:: AVAILABLE RECORDS

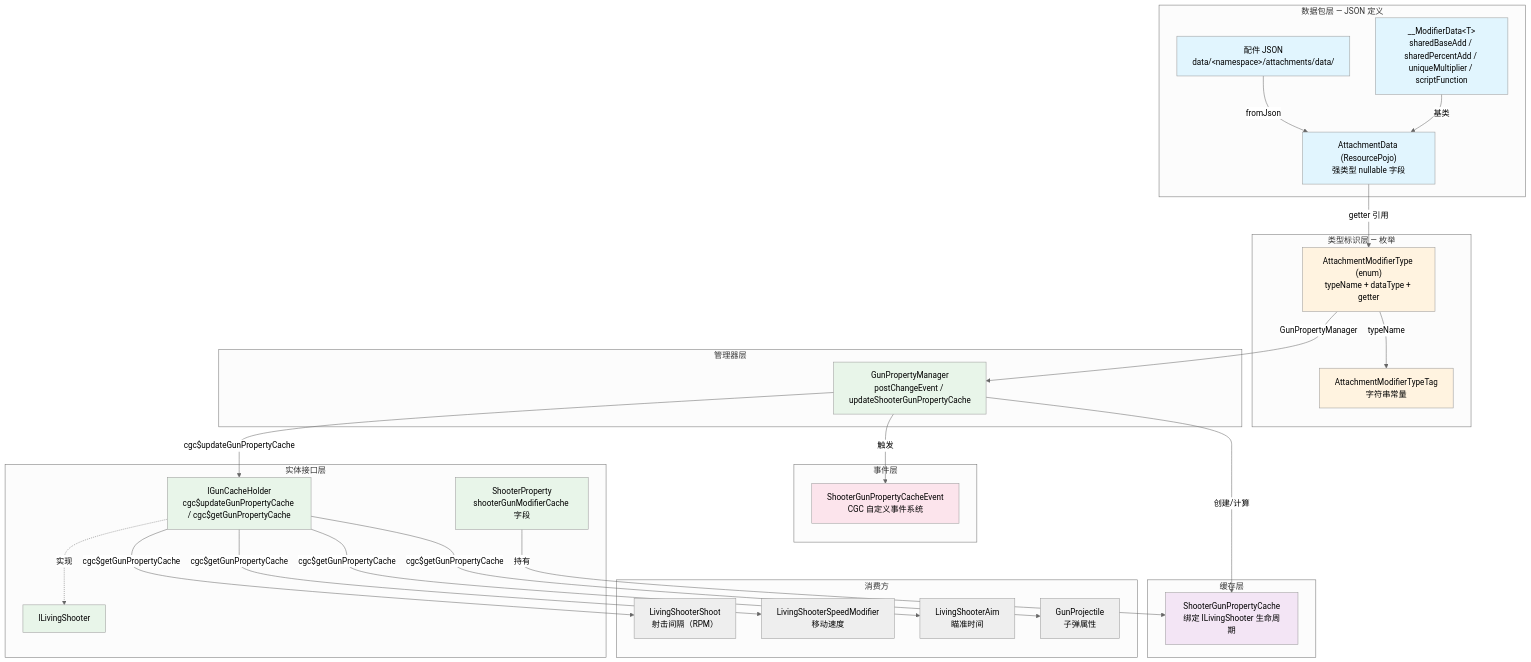
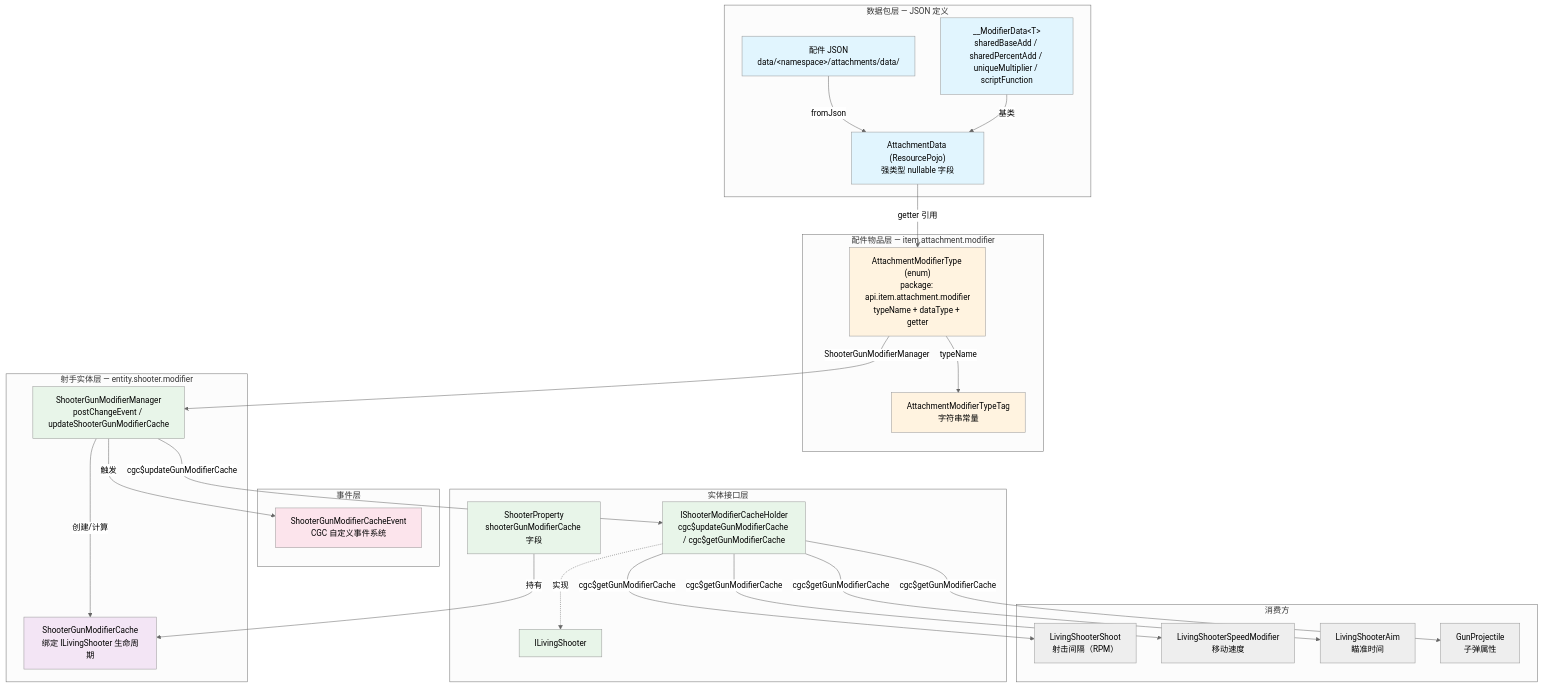
One commit to XColorful/Custom-Gun-Continued changed the diagram in docs/architecture/core/entity/shooter/modifier/Home.md. Above: the diagram before and after it, drawn with Mermaid (neutral theme). The commit also changed other lines of this file and 9 other files, not shown here.

````diff
--- a/docs/architecture/core/entity/shooter/modifier/Home.md
+++ b/docs/architecture/core/entity/shooter/modifier/Home.md
@@ -8,67 +8,64 @@
 ```mermaid
 graph TB
+    subgraph "配件物品层 — item.attachment.modifier"
+        AMT["AttachmentModifierType (enum)<br/>package: api.item.attachment.modifier<br/>typeName + dataType + getter"]
+        AMTT["AttachmentModifierTypeTag<br/>字符串常量"]
+    end
+
     subgraph "数据包层 — JSON 定义"
         JSON["配件 JSON<br/>data/&lt;namespace&gt;/attachments/data/"]
         AD["AttachmentData (ResourcePojo)<br/>强类型 nullable 字段"]
         MODDATA["__ModifierData&lt;T&gt;<br/>sharedBaseAdd / sharedPercentAdd / uniqueMultiplier / scriptFunction"]
     end
 
-    subgraph "类型标识层 — 枚举"
-        AMT["AttachmentModifierType (enum)<br/>typeName + dataType + getter"]
-        AMTT["AttachmentModifierTypeTag<br/>字符串常量"]
-    end
-
-    subgraph "缓存层"
-        SGPC["ShooterGunPropertyCache<br/>绑定 ILivingShooter 生命周期"]
-    end
-
-    subgraph "管理器层"
-        GPM["GunPropertyManager<br/>postChangeEvent / updateShooterGunPropertyCache"]
+    subgraph "射手实体层 — entity.shooter.modifier"
+        SGMC["ShooterGunModifierCache<br/>绑定 ILivingShooter 生命周期"]
+        SGMM["ShooterGunModifierManager<br/>postChangeEvent / updateShooterGunModifierCache"]
     end
 
     subgraph "事件层"
-        SGPCE["ShooterGunPropertyCacheEvent<br/>CGC 自定义事件系统"]
+        SGMCE["ShooterGunModifierCacheEvent<br/>CGC 自定义事件系统"]
     end
 
     subgraph "实体接口层"
         ILS["ILivingShooter"]
         SP["ShooterProperty<br/>shooterGunModifierCache 字段"]
-        IGC["IGunCacheHolder<br/>cgc$updateGunPropertyCache / cgc$getGunPropertyCache"]
+        ISMC["IShooterModifierCacheHolder<br/>cgc$updateGunModifierCache / cgc$getGunModifierCache"]
     end
 
     subgraph "消费方"
         LSS["LivingShooterShoot<br/>射击间隔（RPM）"]
         LSSM["LivingShooterSpeedModifier<br/>移动速度"]
         LSA["LivingShooterAim<br/>瞄准时间"]
         GP["GunProjectile<br/>子弹属性"]
     end
 
     JSON -->|"fromJson"| AD
     AD -->|"getter 引用"| AMT
     AMT -->|"typeName"| AMTT
     MODDATA -->|"基类"| AD
 
-    AMT -->|"GunPropertyManager"| GPM
-    GPM -->|"创建/计算"| SGPC
-    GPM -->|"触发"| SGPCE
-    GPM -->|"cgc$updateGunPropertyCache"| IGC
-    IGC -.->|"实现"| ILS
-    SP -->|"持有"| SGPC
+    AMT -->|"ShooterGunModifierManager"| SGMM
+    SGMM -->|"创建/计算"| SGMC
+    SGMM -->|"触发"| SGMCE
+    SGMM -->|"cgc$updateGunModifierCache"| ISMC
+    ISMC -.->|"实现"| ILS
+    SP -->|"持有"| SGMC
 
-    IGC -->|"cgc$getGunPropertyCache"| LSS
-    IGC -->|"cgc$getGunPropertyCache"| LSSM
-    IGC -->|"cgc$getGunPropertyCache"| LSA
-    IGC -->|"cgc$getGunPropertyCache"| GP
+    ISMC -->|"cgc$getGunModifierCache"| LSS
+    ISMC -->|"cgc$getGunModifierCache"| LSSM
+    ISMC -->|"cgc$getGunModifierCache"| LSA
+    ISMC -->|"cgc$getGunModifierCache"| GP
 
     style JSON fill:#e1f5fe
     style AD fill:#e1f5fe
     style MODDATA fill:#e1f5fe
     style AMT fill:#fff3e0
     style AMTT fill:#fff3e0
-    style SGPC fill:#f3e5f5
-    style GPM fill:#e8f5e9
-    style SGPCE fill:#fce4ec
+    style SGMC fill:#f3e5f5
+    style SGMM fill:#e8f5e9
+    style SGMCE fill:#fce4ec
     style ILS fill:#e8f5e9
     style SP fill:#e8f5e9
-    style IGC fill:#e8f5e9
+    style ISMC fill:#e8f5e9
 ```
````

::::

- [DIRECTIONS FOR THIS TASK]: Some of the data mentions "SGMM". Copy every line where it does.

- [EXERCISE OUTPUT]:
+        SGMM["ShooterGunModifierManager<br/>postChangeEvent / updateShooterGunModifierCache"]
+    AMT -->|"ShooterGunModifierManager"| SGMM
+    SGMM -->|"创建/计算"| SGMC
+    SGMM -->|"触发"| SGMCE
+    SGMM -->|"cgc$updateGunModifierCache"| ISMC
+    style SGMM fill:#e8f5e9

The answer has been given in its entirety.